Last week a friend of mine turned 21. Let’s call her L. Lewis. No, no, no, that’s too obvious. Lori L.
Anyway for Lori L.’s birthday, we observed the typical rituals for this momentous occasion. There was the pre-bar bash as Lori L. and her friends waited for midnight to roll around, passing the time with quarters, shot glasses, and that mixture of club/80s music that girls can’t get enough of.
There was the arrival at the bar at the stroke of midnight for an outpouring of mixed drinks and dancing of an ever diminishing coordination. Finally there was the long walk home after last call, a walk that had seemed so short on the way to the bar. And throughout the celebration there was the alcohol for the birthday girl, who, trying as she might, failed to reach the 21-drink benchmark that we, her friends, had set for her.
All of this gave me pause to think about what we, Lori L.’s “friends,” had done to her. What kind of “friends” make friends drink dangerously large quantities of alcohol on their birthdays of all days? Bringing them drink after drink after drink. Animals don’t even act this way. Except maybe those little trained monkeys – they could bring people drink after drink after drink.
But I doubt that Bananas and Coco could master the intricacies of a shooter such as the Flaming Blue Jesus or Slow Comfortable Screw Against the Wall with Satin Pillows the Hard Way. No, they’d probably just bring you out a Bud with a little pink umbrella in it (one bottle of Budweiser, one little pink umbrella).
Why do we drown our friends’ birthdays with mixed drinks we’d be embarrassed to order on any other day? Are we trying to kill them? Perhaps. But more importantly, where do we get these crazy ideas about alcohol anyway? One place I think is the deceptive entertainment industry.
The movies we watched in junior high filled up our heads with ideas of how much fun high school was going to be. But instead of regular weekend rages at someone whose parents were perpetually in Europe’s house, where beer flowed like water and the football team built towering pyramids of empties, my friends and I sneaked six-packs down cellar doors while their mothers were upstairs watching Lifetime.
The movies we watched in high school have only led to some disappointing weekends here at GW. Where is our Bluto? Our Animal House? Why do all the fraternity parties I’ve been to make me envy sardines for the room they have in their little tin containers? It’s all Hollywood’s fault for getting my darned expectations up so high.
What can we expect after graduation?

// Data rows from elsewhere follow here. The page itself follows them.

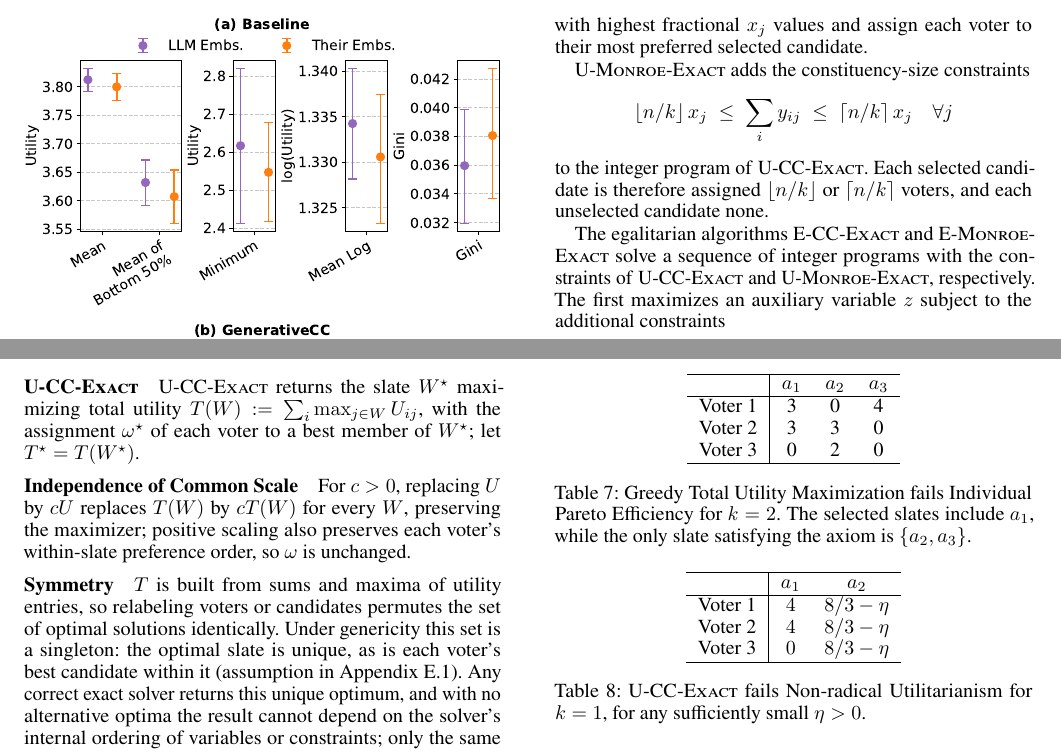
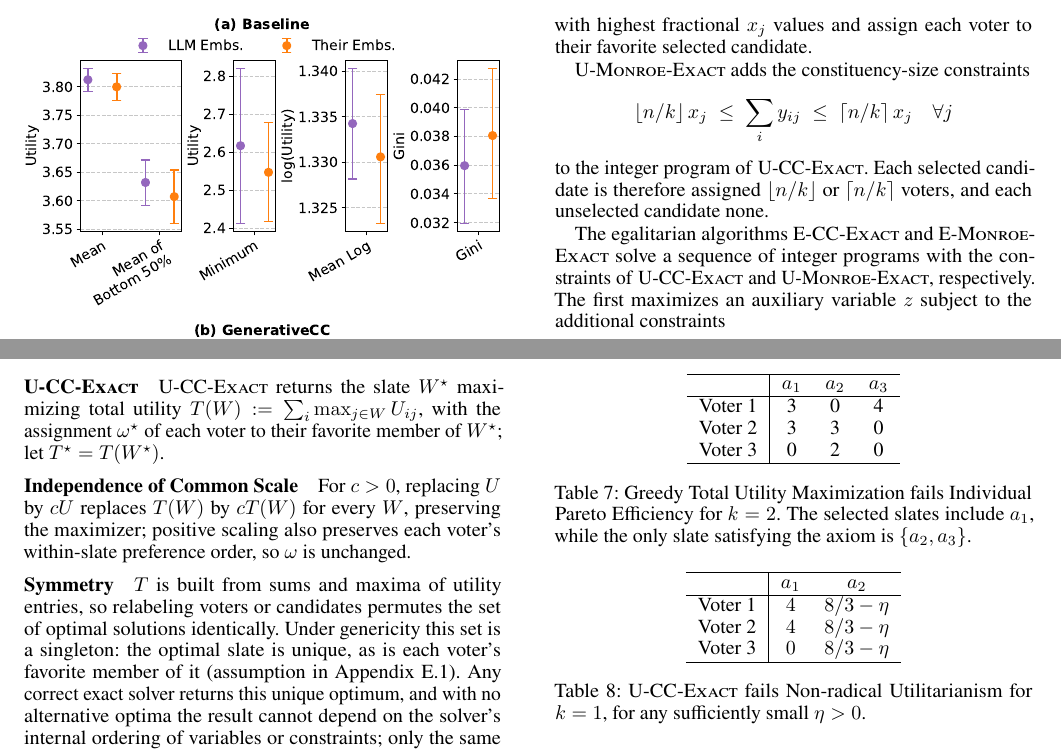
Before and after one commit to aaron-sandoval/generative_social_choice, a LaTeX paper (paper/paper.tex): two parts of pages 11 and 15 of 20, joined at a grey line, cut so that both start at the same text. Compiled offline with pdfLaTeX.

Commit message:
Use consistent phrasing for a voter's favorite slate member
Co-Authored-By: Claude Opus 5.5 <noreply@anthropic.com>

```diff
--- a/paper/paper.tex
+++ b/paper/paper.tex
@@ -693,7 +693,7 @@ x_j \in [0,1] \quad \forall j,
 y_{ij} \in [0,1] \quad \forall i,j.
 \]
 
-After solving the LP relaxation, we select the \(k\) candidates with highest fractional \(x_j\) values and assign each voter to their most preferred selected candidate.
+After solving the LP relaxation, we select the \(k\) candidates with highest fractional \(x_j\) values and assign each voter to their favorite selected candidate.
 
 \ExactMonroe{} adds the constituency-size constraints
 \[
@@ -973,12 +973,12 @@ By the Lemma, $u_{\omega',(\ell)}\ge u_{\omega,(\ell)}$ for all $\ell$; since so
 Hence $u_{\omega'}$ sorted-Pareto-dominates $u_\omega$, contradicting Sorted Pareto Efficiency.
 
 \subsubsection{\Exact{}} \label{app:exact-axiom-proofs}
-\Exact{} returns the slate $W^\star$ maximizing total utility $T(W):=\sum_i\max_{j\in W}U_{ij}$, with the assignment $\omega^\star$ of each voter to a best member of $W^\star$; let $T^\star=T(W^\star)$.
+\Exact{} returns the slate $W^\star$ maximizing total utility $T(W):=\sum_i\max_{j\in W}U_{ij}$, with the assignment $\omega^\star$ of each voter to their favorite member of $W^\star$; let $T^\star=T(W^\star)$.
 
 \paragraph{Independence of Common Scale} For $c>0$, replacing $U$ by $cU$ replaces $T(W)$ by $cT(W)$ for every $W$, preserving the maximizer; positive scaling also preserves each voter's within-slate preference order, so $\omega$ is unchanged.
 
 \paragraph{Symmetry} $T$ is built from sums and maxima of utility entries, so relabeling voters or candidates permutes the set of optimal solutions identically.
-Under genericity this set is a singleton: the optimal slate is unique, as is each voter's best candidate within it (assumption in \Cref{app:axiom-definitions}).
+Under genericity this set is a singleton: the optimal slate is unique, as is each voter's favorite member of it (assumption in \Cref{app:axiom-definitions}).
 Any correct exact solver returns this unique optimum, and with no alternative optima the result cannot depend on the solver's internal ordering of variables or constraints; only the same tie cases already excluded by the axiom could introduce such dependence.
 Hence permuting $U$ permutes the output identically, leaving $\omega$ unchanged as a map.
 
```
Also changed, not shown: paper/paper.tex (4 more changed lines).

Cheers says that we’ll be hanging out in places where everybody knows your name, but when the people who know your name are a postal worker, an unemployed house painter, a burnt-out pitcher, and a Freudian psychologist, it’s time to change your name.
And it’s not only Hollywood that deceives us, those Madison Avenue advertising executives do their fair share too. Alcohol doesn’t send you down to a warm tropical paradise – it puts you down onto your cold bathroom floor. When was the last time you changed your whole latitude with a Corona? All I get is a craving for nachos and five minutes wasted trying to remember which is latitude and which is longitude.
Or the Budweiser ferret. Sure he’s a singing virtuoso, but what does that tell me about the product? And I’m getting tired of the increasingly declining quality of the Absolut ads; it’s time for that firm to come up with something new.
I’m not trying to blame all of the ills of alcohol on those who would entertain us in order get at our wallets. Nor am I saying that they cast an ideal world of alcohol up onto the silver screen – Leaving Las Vegas could make even Ted Kennedy set aside alcohol, for at least five, maybe 10, minutes. I’m just saying that equal time should be given to the softer, cooler, porcelain side of Sears.err, I mean alcohol.
Maybe then we’ll think about moderation before the hangover sets in.